# [WHAT THE TASK ASKS]
Restate the records in their entirety, word for word.

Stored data

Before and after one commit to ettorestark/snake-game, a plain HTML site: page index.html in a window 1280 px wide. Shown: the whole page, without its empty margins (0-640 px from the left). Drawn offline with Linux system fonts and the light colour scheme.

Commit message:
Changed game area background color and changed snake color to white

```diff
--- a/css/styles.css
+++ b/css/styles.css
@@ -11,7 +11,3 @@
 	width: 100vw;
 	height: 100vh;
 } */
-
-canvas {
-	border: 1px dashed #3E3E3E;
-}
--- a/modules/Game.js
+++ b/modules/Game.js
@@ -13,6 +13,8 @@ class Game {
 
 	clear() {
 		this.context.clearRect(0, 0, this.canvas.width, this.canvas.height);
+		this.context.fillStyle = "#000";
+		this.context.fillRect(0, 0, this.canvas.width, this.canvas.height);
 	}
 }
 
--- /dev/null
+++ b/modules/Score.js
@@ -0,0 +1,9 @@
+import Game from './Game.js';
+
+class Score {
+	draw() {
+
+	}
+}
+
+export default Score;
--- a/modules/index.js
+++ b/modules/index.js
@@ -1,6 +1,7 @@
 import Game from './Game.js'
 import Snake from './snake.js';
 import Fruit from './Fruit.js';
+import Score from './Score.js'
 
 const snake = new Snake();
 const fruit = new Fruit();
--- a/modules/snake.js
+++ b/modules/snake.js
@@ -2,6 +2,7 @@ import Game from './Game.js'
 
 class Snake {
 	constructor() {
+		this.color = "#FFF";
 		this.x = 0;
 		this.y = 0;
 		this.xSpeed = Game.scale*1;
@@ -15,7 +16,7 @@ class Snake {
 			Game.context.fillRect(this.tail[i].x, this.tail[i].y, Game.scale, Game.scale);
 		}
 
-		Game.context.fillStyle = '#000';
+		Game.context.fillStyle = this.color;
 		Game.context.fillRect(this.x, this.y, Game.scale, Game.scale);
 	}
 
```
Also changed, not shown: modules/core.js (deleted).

# [COMPLETED TASK]
Before and after one commit to ettorestark/snake-game, a plain HTML site: page index.html in a window 1280 px wide. Shown: the whole page, without its empty margins (0-640 px from the left). Drawn offline with Linux system fonts and the light colour scheme.

Commit message:
Changed game area background color and changed snake color to white

```diff
--- a/css/styles.css
+++ b/css/styles.css
@@ -11,7 +11,3 @@
 	width: 100vw;
 	height: 100vh;
 } */
-
-canvas {
-	border: 1px dashed #3E3E3E;
-}
--- a/modules/Game.js
+++ b/modules/Game.js
@@ -13,6 +13,8 @@ class Game {
 
 	clear() {
 		this.context.clearRect(0, 0, this.canvas.width, this.canvas.height);
+		this.context.fillStyle = "#000";
+		this.context.fillRect(0, 0, this.canvas.width, this.canvas.height);
 	}
 }
 
--- /dev/null
+++ b/modules/Score.js
@@ -0,0 +1,9 @@
+import Game from './Game.js';
+
+class Score {
+	draw() {
+
+	}
+}
+
+export default Score;
--- a/modules/index.js
+++ b/modules/index.js
@@ -1,6 +1,7 @@
 import Game from './Game.js'
 import Snake from './snake.js';
 import Fruit from './Fruit.js';
+import Score from './Score.js'
 
 const snake = new Snake();
 const fruit = new Fruit();
--- a/modules/snake.js
+++ b/modules/snake.js
@@ -2,6 +2,7 @@ import Game from './Game.js'
 
 class Snake {
 	constructor() {
+		this.color = "#FFF";
 		this.x = 0;
 		this.y = 0;
 		this.xSpeed = Game.scale*1;
@@ -15,7 +16,7 @@ class Snake {
 			Game.context.fillRect(this.tail[i].x, this.tail[i].y, Game.scale, Game.scale);
 		}
 
-		Game.context.fillStyle = '#000';
+		Game.context.fillStyle = this.color;
 		Game.context.fillRect(this.x, this.y, Game.scale, Game.scale);
 	}
 
```
Also changed, not shown: modules/core.js (deleted).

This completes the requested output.